As with Radio Waves, I really lost interest in the book as the ‘70s became the ‘80s. But the changes at WNEW were already profound; various jocks had left or been fired, even Alison Steele. Neer, having moved into a management position, was put through an early trial by fire in 1978 when he was asked by management if he thought Steele should be let go; her extracurricular duties (TV commercials, voice over gigs, etc) were getting in the way of her nightly shows. More importantly, she had also clearly lost interest in the music, putting a record on and going out to talk to people in the studio. Neer relates how Steele was given multiple warnings, but when she left a stuck record on for eleven minutes one night her number was up. Neer has no choice but to say that the woman who basically helped start his career at WNEW should be let go. This will be it for Steele; she leaves without a word, and isn’t heard from again in the text until the very end, where we are informed she passed away in 1995 after a battle with cancer. 

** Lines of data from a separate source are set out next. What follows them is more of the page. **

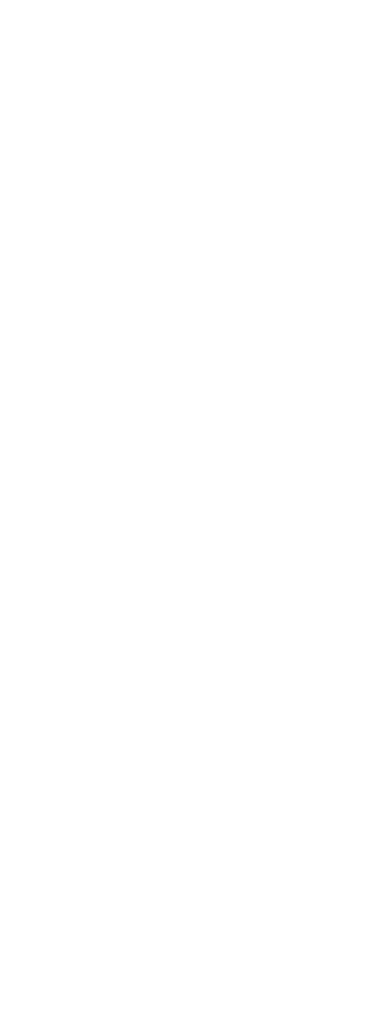
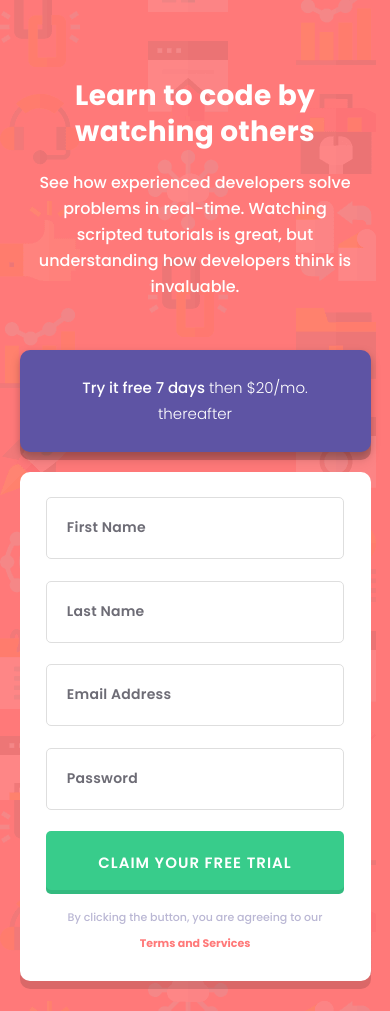
Before and after one commit to urospetrovic34/zadatak6-signup-form, a plain HTML site: page index.html in a window 390 px wide. Before the commit the page ends 844 px from the top, so only its background shows below. Drawn offline with Linux system fonts and the light colour scheme.

Commit message:
Beta v1.0

```diff
--- a/index.html
+++ b/index.html
@@ -9,7 +9,41 @@
     <title>Signup form</title>
 </head>
 <body>
-
+    <div class="wrapper">
+        <div class="info">
+            <p class="learn">Learn to code by watching others</p>
+            <p class="detailed">See how experienced developers solve problems in real-time. Watching scripted tutorials is great, but understanding how developers think is invaluable.</p>
+        </div>
+        <div class="input-form">
+            <div class="ad">
+                <p>Try it free 7 days <span>then $20/mo. thereafter</span></p>
+            </div>
+            <div class="form-container">
+                <form action="post" class="form" novalidate>
+                    <div id="firstName">
+                        <input type="text" name="firstName" placeholder="First Name" required="true" autocomplete="off">
+                        <p>First Name cannot be empty</p>
+                    </div>
+                    <div id="lastName">
+                        <input type="text" name="lastName" placeholder="Last Name" required="true" autocomplete="off">
+                        <p>Last Name cannot be empty</p>
+                    </div>
+                    <div id="email">
+                        <input type="email" name="email" placeholder="Email Address" required="true" autocomplete="off">
+                        <p>Looks like this is not an email</p>
+                    </div>
+                    <div id="password">
+                        <input type="password" name="password" placeholder="Password" required="true" autocomplete="off">
+                        <p>Password cannot be empty</p>
+                    </div>
+                    <div><button>Claim your free trial</button></div>
+                    <div class="terms">
+                        <p>By clicking the button, you are agreeing to our <span><a href="#">Terms and Services</a></span></p>
+                    </div>
+                </form>
+            </div>
+        </div>
+    </div>
     <script src="./main.js"></script>
 </body>
 </html>
--- a/main.js
+++ b/main.js
@@ -0,0 +1,12 @@
+const inputs = document.querySelectorAll("input")
+const button = document.querySelector("button")
+const regex = /^(([^<>()[\]\\.,;:\s@"]+(\.[^<>()[\]\\.,;:\s@"]+)*)|(".+"))@((\[[0-9]{1,3}\.[0-9]{1,3}\.[0-9]{1,3}\.[0-9]{1,3}\])|(([a-zA-Z\-0-9]+\.)+[a-zA-Z]{2,}))$/
+
+button.addEventListener("click",(e)=>{
+    e.preventDefault()
+    let num = 0
+    inputs.forEach(x=>(x.classList.remove("warning"),x.parentElement.querySelector("p").classList.remove("visible")))
+    inputs.forEach(x=>x.value===""?(x.classList.add("warning"),x.placeholder="",x.parentElement.querySelector("p").classList.add("visible")):num+=1)
+    !regex.test(inputs[2].value) ? (inputs[2].classList.add("warning"),inputs[2].placeholder="",inputs[2].parentElement.querySelector("p").classList.add("visible")) : num+=1
+    num===5?(alert("Validation code has been sent to your email"),inputs.forEach(x=>x.value="")):null
+})
--- a/style.css
+++ b/style.css
@@ -0,0 +1,255 @@
+@import url('https://fonts.googleapis.com/css2?family=Poppins:wght@100;200;300;400;500;600;700&display=swap');
+
+*{
+    box-sizing: border-box;
+    margin: 0;
+    padding: 0;
+}
+
+html,body{
+    min-height: 100vh;
+    height: auto;
+    overflow-x: hidden;
+}
+
+body{
+    font-family: 'Poppins', sans-serif;
+    background-color: #FF7979;
+    background-image: url('./images/bg-intro-desktop.png');
+    display:flex;
+    justify-content:center;
+    align-items:center;
+}
+
+a{
+    text-decoration: none;
+    font-weight:700;
+    color:#FF7979;
+}
+
+.wrapper{
+    display: flex;
+    justify-content:center;
+    align-items:center;
+    max-width: 2560px;
+    width: 100%;
+    height: 75%;
+}
+
+.info{
+    display: flex;
+    justify-content:center;
+    align-items:flex-start;
+    flex-direction:column;
+    width: 45%;
+}
+
+.input-form{
+    display: flex;
+    justify-content:center;
+    align-items:center;
+    flex-direction:column;
+    width: 35%;
+}
+
+.form{
+    width: 85%;
+    margin:50px;
+}
+
+.form-container{
+    display: flex;
+    justify-content:flex-start;
+    align-items:center;
+    flex-direction:column;
+    background-color:white;
+    border-radius: 10px;
+    width:100%;
+    box-shadow: 0px 8px 0px rgba(0, 0, 0, 0.14688);
+}
+
+.form-container input{
+    font-family: 'Poppins', sans-serif;
+    width: 100%;
+    padding:15px;
+	border: 1px solid #DEDEDE;
+    border-radius: 5px;
+    margin-bottom:5px;
+}
+
+.form-container input:focus{
+    outline: none;
+    border:2px solid #5E54A4;
+}
+
+.form-container input::placeholder{
+    color:#3D3B48;
+    font-weight: 600;
+    font-size:14px;
+    line-height:26px;
+    letter-spacing: 0.25px;
+    opacity: 0.75;
+}
+
+.form > div p:nth-child(2){
+    visibility:hidden;
+    color:#FF7979;
+    font-style: italic;
+    font-size:11px;
+    font-weight: 500;
+    line-height: 16.5px;
+    text-align: right;
+    margin-bottom:10px;
+}
+
+.visible{
+    visibility:visible!important;
+}
+
+.warning{
+	border: 2px solid #FF7979!important;
+    background-image: url('./images/icon-error.svg');
+    background-repeat: no-repeat;
+    background-position: right 10px center;
+}
+
+.warning::placeholder{
+    color:white;
+}
+
+.form-container button{
+    font-family: 'Poppins', sans-serif;
+    width: 100%;
+    padding:15px;
+    background-color:#38CC8B;
+	border: none;
+    color:white;
+    font-weight: 600;
+    font-size:15px;
+    letter-spacing: 1px;
+    text-align:center;
+    text-transform: uppercase;
+    box-shadow: inset 0px -4px 0px rgba(0, 0, 0, 0.0908818);
+    transition:background-color 0.5s;
+    border-radius: 5px;
+}
+
+.form-container button:hover{
+    cursor:pointer;
+    background-color:#77E2B3;
+    transition:background-color 0.5s;
+}
+
+.learn{
+    font-weight: 700;
+    font-size:50px;
+    line-height:55px;
+    letter-spacing:-0.52px;
+    width:70%;
+    color:white;
+    margin-bottom:40px;
+}
+
+.detailed{
+    font-weight:500;
+    font-size:16px;
+    line-height:26px;
+    color:white;
+    width: 80%;
+}
+
+.ad{
+    background-color:#5E54A4;
+    text-align:center;
+    margin-bottom:20px;
+    width:100%;
+    border-radius: 10px;
+    padding:20px;
+    color:white;
+    filter: drop-shadow(0px 4px 4px rgba(0, 0, 0, 0.25));
+    box-shadow: 0px 8px 0px 0px rgba(0,0,0,0.2);
+    font-weight: 500;
+    font-size:15px;
+    line-height:26px;
+    text-align:center;
+}
+
+.ad span{
+    font-weight: 300;
+}
+
+.terms{
+    margin-top: 10px;
+    font-size:11px;
+    line-height:26px;
+    text-align:center;
+    font-weight:500;
+    color:#BAB7D4;
+    padding:0 10px;
+}
+
+.terms span{
+    font-weight:700;
+    color:#FF7979;
+}
+
+@media screen and (max-width:1024px) {
+    .info{
+        align-items:center;
+        margin-bottom: 50px;
+        width: 90%;
+        text-align: center;
+    }
+    .wrapper{
+        flex-direction: column;
+        width:100%;
+        margin-top:10%;
+        margin-bottom:30px;
+    }
+    .input-form{
+        width: 90%;
+    }
+    .detailed{
+        width: 95%;
+    }
+    .form{
+        width: 90%;
+        margin:25px;
+    }
+    .ad{
+        padding:25px 45px;
+    }
+    .ad p{
+        width: 90%;
+        margin: 0 auto;
+    }
+    .form-container button{
+        padding:20px;
+    }
+    .form-container input{
+        padding:20px;
+        margin-bottom:0;
+    }
+    .form > div p:nth-child(2){
+        margin-bottom:5px;
+    }
+    .learn{
+        margin-bottom:20px;
+    }
+}
+
+@media screen and (max-width:480px) {
+    .wrapper{
+        margin-top:20%;
+    }
+    .learn{
+        font-size:28px;
+        line-height:36px;
+        letter-spacing: 0.29px;
+        text-align: center;
+        font-weight: 700;
+    }
+    .form{
+        width: 85%;
+    }
+}
```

To his credit Neer plows rather quickly through the less-interesting ‘80s and ‘90s. I say less interesting because at this point the freeform era had come to a close; WNEW was still freeform enough in 1980, Neer relates, that it could give special coverage to John Lennon’s murder, with long commentary by all the station jocks on what Lennon meant to them. But after this the creativity is reigned in by increasingly restrictive management demands, to the point that WNEW itself eventually drops the entire rock angle. As the novel progresses there is more focus on the politics of running a radio station, and I found all of it less interesting than the earlier ‘70s material. 

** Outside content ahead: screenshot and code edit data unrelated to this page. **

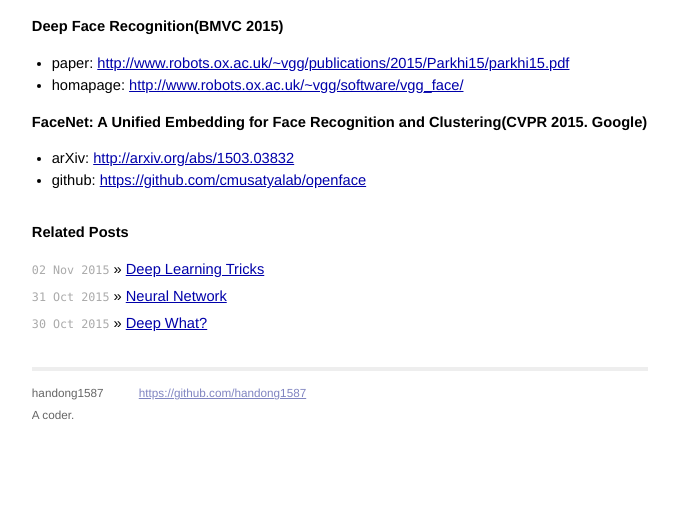
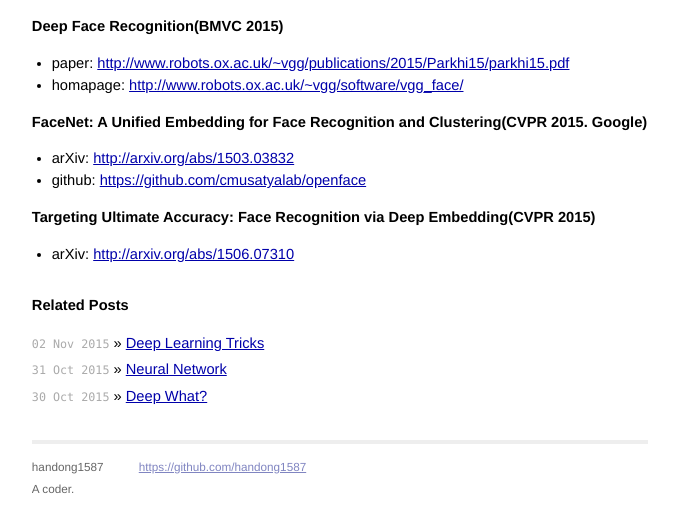
Before and after one commit to handong1587/handong1587.github.io, a Jekyll site: the page built from _posts/deep_learning/2015-10-09-face-detection-recognition.md, in a window 1280 px wide. Shown: the part 921-1433 px from the top of the page, without its empty margins (300-979 px from the left). Built offline with Jekyll 4.4.1, drawn with Linux system fonts in a browser that asks for light colours; Markdown is read by kramdown in place of the engine named in the settings; comment, search, counter and statistics services are not loaded; before the commit the page ends 1359 px from its top, so only the background shows below that.

Commit message:
update obj-seg.m

```diff
--- a/_posts/deep_learning/2015-10-09-face-detection-recognition.md
+++ b/_posts/deep_learning/2015-10-09-face-detection-recognition.md
@@ -28,3 +28,7 @@
 
 - arXiv: [http://arxiv.org/abs/1503.03832](http://arxiv.org/abs/1503.03832)
 - github: [https://github.com/cmusatyalab/openface](https://github.com/cmusatyalab/openface)
+
+**Targeting Ultimate Accuracy: Face Recognition via Deep Embedding(CVPR 2015)**
+
+- arXiv: [http://arxiv.org/abs/1506.07310](http://arxiv.org/abs/1506.07310)
```
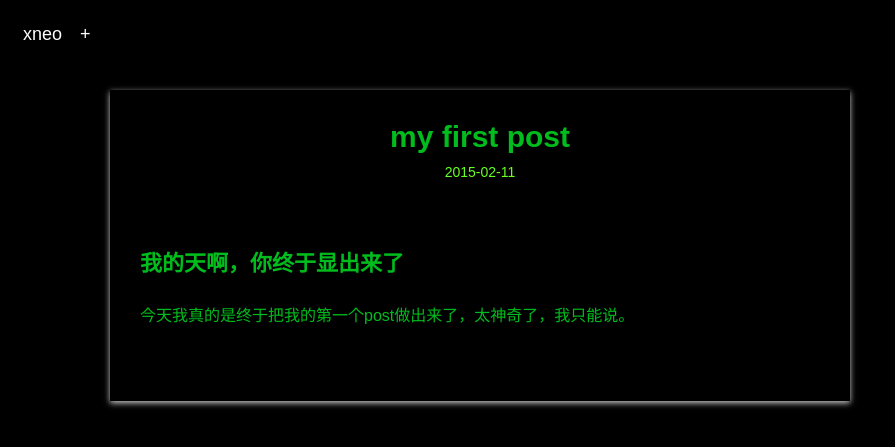
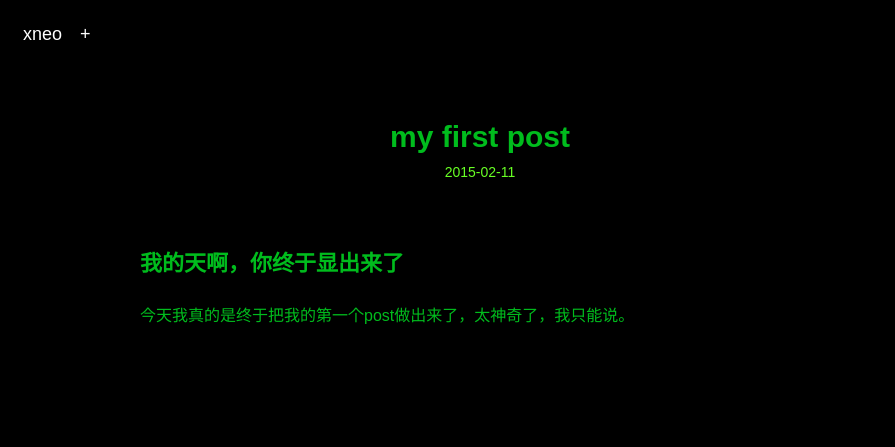
Before and after one commit to tuoerzhang/xneo123.github.io, a Jekyll site: the page built from _posts/blog/2015-02-11-first-post.md, in a window 1280 px wide. Shown: the top 447 px of the page, without its empty margins (0-895 px from the left). Built offline with Jekyll 4.4.1, drawn with Linux system fonts in a browser that asks for light colours; Markdown is read by kramdown in place of the engine named in the settings.

Commit message:
no shadow

```diff
--- a/css/default.css
+++ b/css/default.css
@@ -61,7 +61,7 @@ pre ol{margin-left:25px;list-style-type:decimal;}
 .sidenav ul { margin-bottom:50px; }
 .sidenav li { margin-bottom:12px; word-break: break-all;}
 .sidenav a { color:#555; font-size:14px; display:block;}
-.entry{margin-bottom:80px;width:680px; float:left; padding:30px; box-shadow:0 2px 6px #ccc; }
+.entry{margin-bottom:80px;width:680px; float:left; padding:30px;  }
 .entry ul{margin-bottom:25px;margin-left:25px;}
 .entry p+ul {margin-top:-20px;}
 .entry ul li{margin-bottom:5px;list-style:disc;line-height:1.8em;}
```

Overall though I found FM pretty entertaining. As stated Neer is a skilled writer and really captures the spirit of the day, making one wish that more airchecks survived from this era. The book is definitely recommended for anyone who’d like to learn more about progressive rock radio, and is the best one I’ve yet read on the topic. 

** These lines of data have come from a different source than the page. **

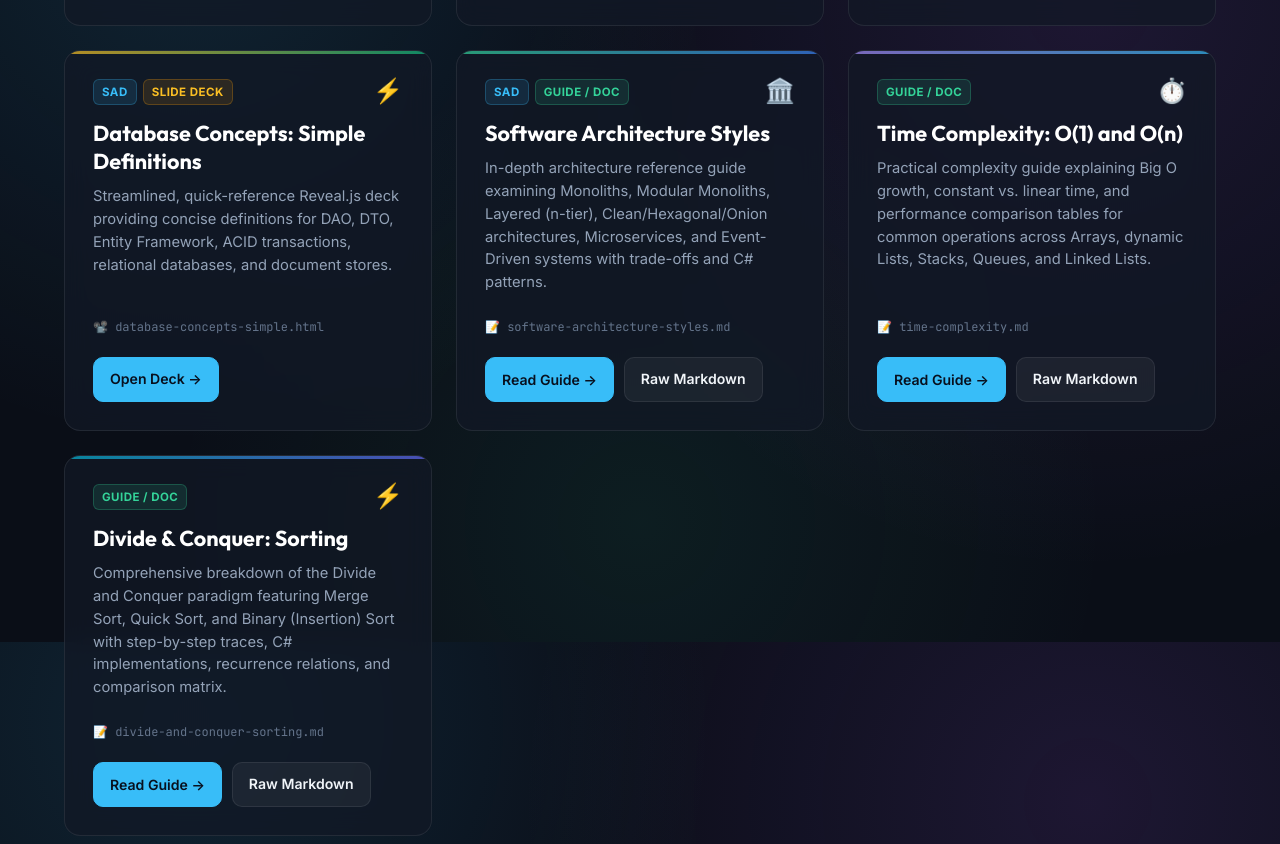
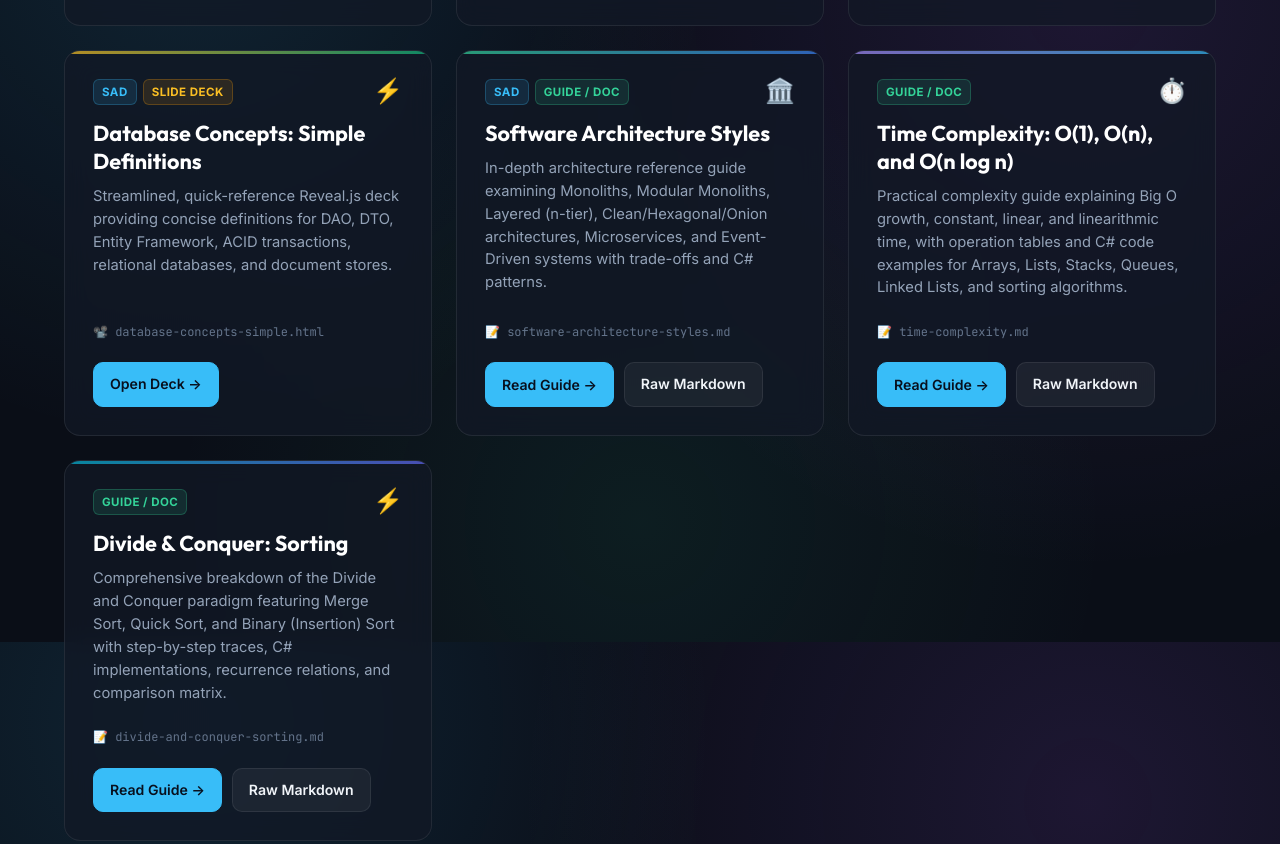
Before and after one commit to mustbebuilt/slides-source, a plain HTML site: page index.html in a window 1280 px wide. Shown: the part 958-1802 px from the top of the page. Drawn offline with nearby package versions, Linux system fonts and the light colour scheme.

Commit message:
docs: add O(n log n) time complexity guide, comparison tables, and sorting examples

```diff
--- a/index.html
+++ b/index.html
@@ -715,7 +715,7 @@
         </article>
 
         <!-- Time Complexity Guide -->
-        <article class="card" data-category="guide" data-keywords="time complexity big o notation o(1) o(n) algorithms data structures arrays lists stacks queues linked lists runtimes" style="--card-accent: linear-gradient(135deg, #a78bfa, #38bdf8);">
+        <article class="card" data-category="guide" data-keywords="time complexity big o notation o(1) o(n) o(n log n) linearithmic sorting algorithms data structures arrays lists stacks queues linked lists runtimes" style="--card-accent: linear-gradient(135deg, #a78bfa, #38bdf8);">
           <div>
             <div class="card-header">
               <div class="badges">
@@ -723,9 +723,9 @@
               </div>
               <span class="card-icon">⏱️</span>
             </div>
-            <h2 class="card-title">Time Complexity: O(1) and O(n)</h2>
+            <h2 class="card-title">Time Complexity: O(1), O(n), and O(n log n)</h2>
             <p class="card-desc">
-              Practical complexity guide explaining Big O growth, constant vs. linear time, and performance comparison tables for common operations across Arrays, dynamic Lists, Stacks, Queues, and Linked Lists.
+              Practical complexity guide explaining Big O growth, constant, linear, and linearithmic time, with operation tables and C# code examples for Arrays, Lists, Stacks, Queues, Linked Lists, and sorting algorithms.
             </p>
           </div>
           <div>
@@ -733,7 +733,7 @@
               <span>📝 time-complexity.md</span>
             </div>
             <div class="card-actions">
-              <button class="btn btn-primary" onclick="viewMarkdown('time-complexity.md', 'Time Complexity: O(1) and O(n)')">Read Guide &rarr;</button>
+              <button class="btn btn-primary" onclick="viewMarkdown('time-complexity.md', 'Time Complexity: O(1), O(n), and O(n log n)')">Read Guide &rarr;</button>
               <a href="time-complexity.md" class="btn btn-secondary" target="_blank" rel="noopener">Raw Markdown</a>
             </div>
           </div>
```
Also changed, not shown: 1 other file.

*This would be the posthumously-released “Night Bird Flying,” which came out in 1970 on The Cry Of Love, which was the first album put out after Jimi’s death. The story of it being inspired by Steele seems to have come from Steele herself; in fact, this is how I first even heard of Alison Steele. In 1995 I got the Hendrix CD Voodoo Soup, which featured a booklet with liner notes by Michael Fairchild. In these notes Fairchild relayed the story on “Night Bird Flying;” supposedly one night Steele was playing the song on her show and she received a call from Jimi’s former manager, Michael Jeffery (who himself was killed in a plane crash, in March 1973). Jeffery told her that the song had been inspired by her show. Interestingly, this story is not relayed in FM, even though the short chapter devoted to Steele is titled “Night Bird Flying.” While Hendrix is occasionally mentioned, we’re told that the only WNEW personality he had any contact with was Rosko. Hendrix was also a gifted artist, and a drawing has surfaced with what seems to be early lyrics for “Night Bird Flying,” along with a winged female figure that might be Jimi’s take on Steele’s likeness (not to mention a jutting phallus!!); you can read about it here

**Something I remember vividly from the mid-’80s is the incessant promo WQZK would play, announcing that they’d gone digital: “It’s final, we’re off the vinyl.” And then you’d hear a stuck record being yanked off the platter. I’ve searched high and low for audio of this promo over the years. No luck.